With so much to see and do at modern exhibitions, does it still make sense for contemporary shows to co-locate? Our experience with the International Food & Drink Event (IFE), Pro2Pac and Waste-Works has been an overwhelmingly positive one, and so we definitely believe this approach to be right.
Like any shopper in any category, exhibition visitors are continually on the search for the best value. For many of the buyers visiting our events, time is a precious commodity.
Co-locating our shows also has wider benefits for both exhibitors and suppliers alike. Our exhibitors benefit from increased footfall to the event, as registering for one of the shows gives access to all three events. It is also very possible that exhibitors at one event can provide solutions to the needs of exhibitors from one of the other co-located events.
Show visitors, on the other hand, benefit from extended industry knowledge and a time-effective opportunity to view first-hand the latest innovation from across the industry. Whether that’s handy food-to-go packaging, the newest waste reduction solution or the most interesting way to add alternative proteins into your diet, the co-located events have it covered.
As a marketing team, we benefit from the cross-promotion of the events, allowing us to reach a wider audience, but also allowing us to capitalise on each and every one of our marketing efforts, helping to ensure our exhibitors get the very best ROI. Co-location also makes absolute financial sense; from the investment of team time to collaborating on and co-branding marketing materials, it all makes managing budgets a tad simpler. There is little doubt that the overall event is definitely greater than the sum of its parts.
There are a lot of benefits to be had from co-locating shows, both for exhibition organisers and visitors. For organisers:
• It enables scale – especially when you have a show that appeals to a wide demographic that would otherwise be broken up.
• It’s economically efficient, allowing you to spread the load and costs between events.
• It allows you to test markets without going to the expense of speculatively hiring venues and putting on dedicated shows.
• It lets you form deeper relations with bigger companies who may have several divisions or groups in different sectors.
And the upside for visitors is access to more content and more features, the chance to explore adjacent markets that could impact their own but which they may not have the time to explore independently and, of course, brilliant value for money. With us, for example, they get five shows in one.

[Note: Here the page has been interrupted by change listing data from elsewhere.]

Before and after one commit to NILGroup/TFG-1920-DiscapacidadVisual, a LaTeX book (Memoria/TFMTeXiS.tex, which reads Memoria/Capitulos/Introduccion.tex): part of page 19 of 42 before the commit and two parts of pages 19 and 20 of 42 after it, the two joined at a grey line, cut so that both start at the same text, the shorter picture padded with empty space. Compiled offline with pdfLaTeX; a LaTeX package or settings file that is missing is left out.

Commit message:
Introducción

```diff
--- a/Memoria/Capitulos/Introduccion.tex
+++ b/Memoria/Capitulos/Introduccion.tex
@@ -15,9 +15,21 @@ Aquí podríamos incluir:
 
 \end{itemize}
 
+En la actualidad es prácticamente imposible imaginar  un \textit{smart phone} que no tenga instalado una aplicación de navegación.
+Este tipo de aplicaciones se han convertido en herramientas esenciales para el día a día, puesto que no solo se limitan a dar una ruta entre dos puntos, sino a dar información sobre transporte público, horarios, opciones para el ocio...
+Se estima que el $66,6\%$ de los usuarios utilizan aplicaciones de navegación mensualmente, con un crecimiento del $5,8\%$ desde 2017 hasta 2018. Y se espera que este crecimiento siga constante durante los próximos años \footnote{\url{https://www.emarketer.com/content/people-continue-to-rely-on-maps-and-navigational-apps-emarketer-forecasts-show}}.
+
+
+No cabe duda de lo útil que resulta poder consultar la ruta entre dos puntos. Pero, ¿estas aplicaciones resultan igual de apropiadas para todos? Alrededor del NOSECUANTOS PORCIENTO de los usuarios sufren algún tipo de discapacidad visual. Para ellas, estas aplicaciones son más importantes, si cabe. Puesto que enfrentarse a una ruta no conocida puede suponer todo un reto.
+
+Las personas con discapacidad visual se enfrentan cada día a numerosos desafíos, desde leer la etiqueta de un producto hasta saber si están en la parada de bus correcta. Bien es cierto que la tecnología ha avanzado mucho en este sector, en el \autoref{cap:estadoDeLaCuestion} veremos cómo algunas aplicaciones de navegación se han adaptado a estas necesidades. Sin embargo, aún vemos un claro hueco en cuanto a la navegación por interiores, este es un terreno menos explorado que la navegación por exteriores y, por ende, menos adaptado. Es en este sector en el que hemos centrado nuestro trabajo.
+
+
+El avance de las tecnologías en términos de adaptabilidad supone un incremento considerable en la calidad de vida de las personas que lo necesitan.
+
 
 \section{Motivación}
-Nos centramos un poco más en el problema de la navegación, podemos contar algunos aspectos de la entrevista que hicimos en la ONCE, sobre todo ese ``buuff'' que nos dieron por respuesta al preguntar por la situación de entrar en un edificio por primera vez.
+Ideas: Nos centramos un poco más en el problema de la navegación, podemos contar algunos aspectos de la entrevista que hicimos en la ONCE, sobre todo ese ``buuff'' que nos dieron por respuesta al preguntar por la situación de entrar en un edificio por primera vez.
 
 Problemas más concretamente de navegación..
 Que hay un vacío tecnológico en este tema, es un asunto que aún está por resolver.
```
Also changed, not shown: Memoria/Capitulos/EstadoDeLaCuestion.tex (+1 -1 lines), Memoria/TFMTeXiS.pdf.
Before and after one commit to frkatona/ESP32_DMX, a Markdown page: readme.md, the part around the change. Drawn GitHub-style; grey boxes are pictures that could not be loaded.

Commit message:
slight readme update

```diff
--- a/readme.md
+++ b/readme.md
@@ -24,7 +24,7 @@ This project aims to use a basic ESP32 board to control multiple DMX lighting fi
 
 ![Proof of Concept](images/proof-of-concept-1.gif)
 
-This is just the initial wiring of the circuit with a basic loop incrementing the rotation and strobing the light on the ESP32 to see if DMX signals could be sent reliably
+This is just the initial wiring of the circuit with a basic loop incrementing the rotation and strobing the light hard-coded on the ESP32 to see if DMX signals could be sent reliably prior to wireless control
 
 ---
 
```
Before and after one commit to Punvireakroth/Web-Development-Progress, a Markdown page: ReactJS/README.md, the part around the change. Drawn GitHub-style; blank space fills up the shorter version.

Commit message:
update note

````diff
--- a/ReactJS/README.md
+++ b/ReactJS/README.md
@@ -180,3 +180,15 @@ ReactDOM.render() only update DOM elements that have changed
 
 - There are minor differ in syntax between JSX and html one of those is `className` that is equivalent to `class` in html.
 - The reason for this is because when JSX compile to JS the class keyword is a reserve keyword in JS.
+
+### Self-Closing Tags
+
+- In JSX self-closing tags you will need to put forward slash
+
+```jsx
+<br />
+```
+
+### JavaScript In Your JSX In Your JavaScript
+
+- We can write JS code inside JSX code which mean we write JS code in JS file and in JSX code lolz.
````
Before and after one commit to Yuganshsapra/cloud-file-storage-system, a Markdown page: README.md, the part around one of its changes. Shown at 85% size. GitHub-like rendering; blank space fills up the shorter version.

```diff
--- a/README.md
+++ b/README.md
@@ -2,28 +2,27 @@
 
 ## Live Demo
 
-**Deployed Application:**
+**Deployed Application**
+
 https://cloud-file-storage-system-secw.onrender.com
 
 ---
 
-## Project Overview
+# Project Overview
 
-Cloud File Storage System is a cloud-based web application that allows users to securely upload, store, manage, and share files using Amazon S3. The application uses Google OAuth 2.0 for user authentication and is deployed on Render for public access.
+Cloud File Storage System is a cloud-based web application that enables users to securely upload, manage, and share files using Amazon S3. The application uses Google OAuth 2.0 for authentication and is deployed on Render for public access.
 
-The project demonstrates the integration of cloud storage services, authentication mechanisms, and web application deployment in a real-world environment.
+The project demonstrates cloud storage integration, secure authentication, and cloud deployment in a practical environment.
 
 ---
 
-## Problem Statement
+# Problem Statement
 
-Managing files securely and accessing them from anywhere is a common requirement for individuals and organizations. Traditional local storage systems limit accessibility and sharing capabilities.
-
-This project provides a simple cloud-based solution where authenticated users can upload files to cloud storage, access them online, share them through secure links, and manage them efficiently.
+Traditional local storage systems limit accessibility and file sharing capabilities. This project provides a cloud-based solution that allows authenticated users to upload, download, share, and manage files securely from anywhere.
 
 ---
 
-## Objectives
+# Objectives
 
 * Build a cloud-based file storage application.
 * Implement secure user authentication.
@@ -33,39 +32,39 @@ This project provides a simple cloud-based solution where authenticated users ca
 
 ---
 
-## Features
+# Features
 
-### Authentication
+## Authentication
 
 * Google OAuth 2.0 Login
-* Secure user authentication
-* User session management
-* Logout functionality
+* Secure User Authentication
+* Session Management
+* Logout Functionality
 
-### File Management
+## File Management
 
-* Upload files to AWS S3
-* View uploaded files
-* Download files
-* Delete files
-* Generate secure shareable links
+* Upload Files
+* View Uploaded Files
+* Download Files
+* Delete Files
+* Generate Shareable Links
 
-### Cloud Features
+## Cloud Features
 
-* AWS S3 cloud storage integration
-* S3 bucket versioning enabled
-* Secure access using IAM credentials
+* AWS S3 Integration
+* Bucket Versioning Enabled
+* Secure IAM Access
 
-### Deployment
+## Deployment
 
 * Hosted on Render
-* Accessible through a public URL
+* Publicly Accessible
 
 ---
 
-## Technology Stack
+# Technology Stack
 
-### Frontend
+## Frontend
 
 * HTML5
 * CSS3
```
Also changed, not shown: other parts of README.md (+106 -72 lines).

The Wearable Technology Show launched four years ago – we were pioneers in the sector. There were no other events at that time and the market was new and untapped. As smart technology has matured, in terms of the technology and its applications, the audience has become more segmented with niche interests.
We responded to this by launching several spin-off, co-located shows: IOT Connect, AR & VR, MXR Summit, Smart Home Show and, our new launch for 2017, the Digital Health Technology Show. The reason this works for us – and our visitors – is that each of these launches has evolved organically with the industry and its needs.
The Business Travel Show has been around for more than 20 years and, over the last five, our visitor and exhibitor numbers have risen each year. It’s a very healthy show in a strong market so it doesn’t need to be co-located with another event – it would still be successful as a standalone.
The same can be said for Travel Technology Europe, which has co-located with the Business Travel Show for the last 13 years. It too has grown exponentially, especially in the last two or three years, and is a very successful and loved event.
While most shows co-locate because they share visitors, we co-locate Business Travel Show and Travel Technology Europe because there is an interesting crossover between buyers and suppliers: exhibitors at one event will be visitors at the other.
This means our exhibitors get added value and increased ROI because they can sell and buy at the same time. And our visitors can network with a much bigger pool of peers than if they were attending independent events.
A bigger show is good for us as organisers, as well. Not only does it create a really nice buzz at Olympia London, but economically and logistically it makes a lot of sense as there are cost savings to be had through, for example, shared registration and signage, and we are in a stronger place to negotiate with suppliers too.